Data extracts Block Start

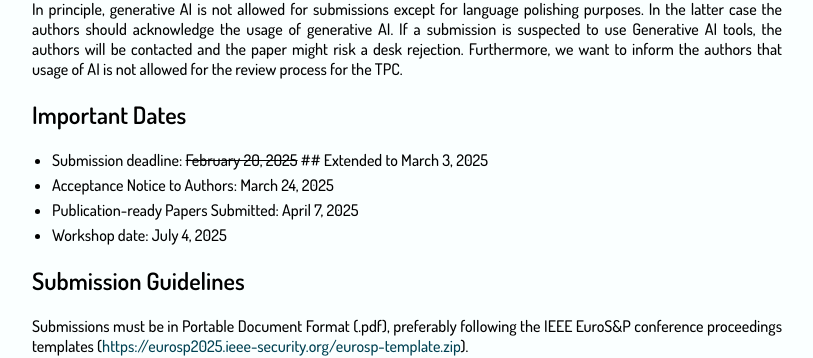
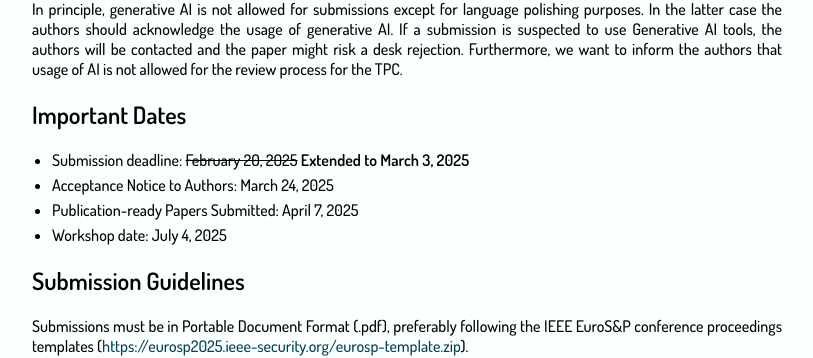
Before and after one commit to BillyPragSec/billypragsec.github.io, a Jekyll site: the page built from index.md, in a window 1280 px wide and 900 px high, scrolled down 2316 px. Shown: the part 110-468 px from the top of the window, without its empty margins (233-1046 px from the left). Built offline with Jekyll 4.4.1, drawn with Linux system fonts in a browser that asks for light colours; our own code applies the rules of GitHub Pages for plain Markdown files.

Commit message:
bold text
bold text

```diff
--- a/index.md
+++ b/index.md
@@ -89,7 +89,7 @@ In principle, generative AI is not allowed for submissions except for language p
 * Notification: April 8, 2022
 * Workshop: June 10, 2022
 -->
-* Submission deadline: ~~February 20, 2025~~ ## Extended to March 3, 2025
+* Submission deadline: ~~February 20, 2025~~ **Extended to March 3, 2025**
 * Acceptance Notice to Authors: March 24, 2025
 * Publication-ready Papers Submitted: April 7, 2025
 * Workshop date: July 4, 2025
```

Data extracts Block End

Exercise prompt
For each line of the entries that contains the word "Extended", make a copy.

Answer to this exercise
-* Submission deadline: ~~February 20, 2025~~ ## Extended to March 3, 2025
+* Submission deadline: ~~February 20, 2025~~ **Extended to March 3, 2025**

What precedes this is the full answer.